- Opening Delimiter -
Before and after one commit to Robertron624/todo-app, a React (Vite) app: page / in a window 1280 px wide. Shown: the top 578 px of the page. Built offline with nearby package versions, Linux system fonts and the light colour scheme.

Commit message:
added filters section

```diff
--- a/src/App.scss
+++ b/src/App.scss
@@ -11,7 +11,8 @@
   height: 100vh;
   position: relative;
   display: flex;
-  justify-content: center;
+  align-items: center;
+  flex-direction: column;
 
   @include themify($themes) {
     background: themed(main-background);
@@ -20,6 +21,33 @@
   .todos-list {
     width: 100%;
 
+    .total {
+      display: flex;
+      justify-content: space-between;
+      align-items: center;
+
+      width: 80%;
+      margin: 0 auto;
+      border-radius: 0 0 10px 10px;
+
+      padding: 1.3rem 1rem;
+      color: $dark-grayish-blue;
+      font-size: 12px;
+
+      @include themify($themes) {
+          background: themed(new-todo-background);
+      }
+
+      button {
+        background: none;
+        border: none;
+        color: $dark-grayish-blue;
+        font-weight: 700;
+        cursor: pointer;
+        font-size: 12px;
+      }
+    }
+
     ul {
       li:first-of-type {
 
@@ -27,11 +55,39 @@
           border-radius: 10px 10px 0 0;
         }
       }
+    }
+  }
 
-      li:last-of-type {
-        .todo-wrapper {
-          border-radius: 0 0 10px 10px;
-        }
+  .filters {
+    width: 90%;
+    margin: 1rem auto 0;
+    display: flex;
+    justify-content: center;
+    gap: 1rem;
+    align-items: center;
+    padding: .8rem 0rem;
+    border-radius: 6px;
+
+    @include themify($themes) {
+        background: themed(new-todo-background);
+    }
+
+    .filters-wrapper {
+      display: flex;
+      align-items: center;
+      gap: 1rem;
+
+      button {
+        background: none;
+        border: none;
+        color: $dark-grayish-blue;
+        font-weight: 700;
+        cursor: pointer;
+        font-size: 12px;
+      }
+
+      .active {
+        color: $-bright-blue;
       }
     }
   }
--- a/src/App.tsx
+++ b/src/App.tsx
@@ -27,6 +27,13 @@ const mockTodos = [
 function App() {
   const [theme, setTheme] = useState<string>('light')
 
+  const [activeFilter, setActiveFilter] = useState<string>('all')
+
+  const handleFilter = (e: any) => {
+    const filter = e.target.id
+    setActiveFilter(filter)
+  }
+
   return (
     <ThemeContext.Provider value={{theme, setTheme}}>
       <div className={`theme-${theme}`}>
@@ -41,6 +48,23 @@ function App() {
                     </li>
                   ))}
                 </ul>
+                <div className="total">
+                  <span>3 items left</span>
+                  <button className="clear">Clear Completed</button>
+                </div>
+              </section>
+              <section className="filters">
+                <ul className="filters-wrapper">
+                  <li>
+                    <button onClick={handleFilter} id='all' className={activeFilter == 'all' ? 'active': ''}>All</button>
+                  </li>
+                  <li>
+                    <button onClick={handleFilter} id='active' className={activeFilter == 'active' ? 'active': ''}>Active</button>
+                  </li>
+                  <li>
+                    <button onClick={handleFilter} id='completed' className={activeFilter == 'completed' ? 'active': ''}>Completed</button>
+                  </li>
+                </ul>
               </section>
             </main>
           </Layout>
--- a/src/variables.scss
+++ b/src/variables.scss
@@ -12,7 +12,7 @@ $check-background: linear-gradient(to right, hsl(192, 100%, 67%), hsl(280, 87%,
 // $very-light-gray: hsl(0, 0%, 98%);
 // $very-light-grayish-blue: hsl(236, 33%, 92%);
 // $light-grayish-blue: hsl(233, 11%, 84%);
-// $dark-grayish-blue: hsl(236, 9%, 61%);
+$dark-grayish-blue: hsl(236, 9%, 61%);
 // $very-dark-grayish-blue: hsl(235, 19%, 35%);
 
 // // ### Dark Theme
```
- Closing Delimiter -
Work required. Give the data again, exactly as it stands.

The completed task.
Before and after one commit to Robertron624/todo-app, a React (Vite) app: page / in a window 1280 px wide. Shown: the top 578 px of the page. Built offline with nearby package versions, Linux system fonts and the light colour scheme.

Commit message:
added filters section

```diff
--- a/src/App.scss
+++ b/src/App.scss
@@ -11,7 +11,8 @@
   height: 100vh;
   position: relative;
   display: flex;
-  justify-content: center;
+  align-items: center;
+  flex-direction: column;
 
   @include themify($themes) {
     background: themed(main-background);
@@ -20,6 +21,33 @@
   .todos-list {
     width: 100%;
 
+    .total {
+      display: flex;
+      justify-content: space-between;
+      align-items: center;
+
+      width: 80%;
+      margin: 0 auto;
+      border-radius: 0 0 10px 10px;
+
+      padding: 1.3rem 1rem;
+      color: $dark-grayish-blue;
+      font-size: 12px;
+
+      @include themify($themes) {
+          background: themed(new-todo-background);
+      }
+
+      button {
+        background: none;
+        border: none;
+        color: $dark-grayish-blue;
+        font-weight: 700;
+        cursor: pointer;
+        font-size: 12px;
+      }
+    }
+
     ul {
       li:first-of-type {
 
@@ -27,11 +55,39 @@
           border-radius: 10px 10px 0 0;
         }
       }
+    }
+  }
 
-      li:last-of-type {
-        .todo-wrapper {
-          border-radius: 0 0 10px 10px;
-        }
+  .filters {
+    width: 90%;
+    margin: 1rem auto 0;
+    display: flex;
+    justify-content: center;
+    gap: 1rem;
+    align-items: center;
+    padding: .8rem 0rem;
+    border-radius: 6px;
+
+    @include themify($themes) {
+        background: themed(new-todo-background);
+    }
+
+    .filters-wrapper {
+      display: flex;
+      align-items: center;
+      gap: 1rem;
+
+      button {
+        background: none;
+        border: none;
+        color: $dark-grayish-blue;
+        font-weight: 700;
+        cursor: pointer;
+        font-size: 12px;
+      }
+
+      .active {
+        color: $-bright-blue;
       }
     }
   }
--- a/src/App.tsx
+++ b/src/App.tsx
@@ -27,6 +27,13 @@ const mockTodos = [
 function App() {
   const [theme, setTheme] = useState<string>('light')
 
+  const [activeFilter, setActiveFilter] = useState<string>('all')
+
+  const handleFilter = (e: any) => {
+    const filter = e.target.id
+    setActiveFilter(filter)
+  }
+
   return (
     <ThemeContext.Provider value={{theme, setTheme}}>
       <div className={`theme-${theme}`}>
@@ -41,6 +48,23 @@ function App() {
                     </li>
                   ))}
                 </ul>
+                <div className="total">
+                  <span>3 items left</span>
+                  <button className="clear">Clear Completed</button>
+                </div>
+              </section>
+              <section className="filters">
+                <ul className="filters-wrapper">
+                  <li>
+                    <button onClick={handleFilter} id='all' className={activeFilter == 'all' ? 'active': ''}>All</button>
+                  </li>
+                  <li>
+                    <button onClick={handleFilter} id='active' className={activeFilter == 'active' ? 'active': ''}>Active</button>
+                  </li>
+                  <li>
+                    <button onClick={handleFilter} id='completed' className={activeFilter == 'completed' ? 'active': ''}>Completed</button>
+                  </li>
+                </ul>
               </section>
             </main>
           </Layout>
--- a/src/variables.scss
+++ b/src/variables.scss
@@ -12,7 +12,7 @@ $check-background: linear-gradient(to right, hsl(192, 100%, 67%), hsl(280, 87%,
 // $very-light-gray: hsl(0, 0%, 98%);
 // $very-light-grayish-blue: hsl(236, 33%, 92%);
 // $light-grayish-blue: hsl(233, 11%, 84%);
-// $dark-grayish-blue: hsl(236, 9%, 61%);
+$dark-grayish-blue: hsl(236, 9%, 61%);
 // $very-dark-grayish-blue: hsl(235, 19%, 35%);
 
 // // ### Dark Theme
```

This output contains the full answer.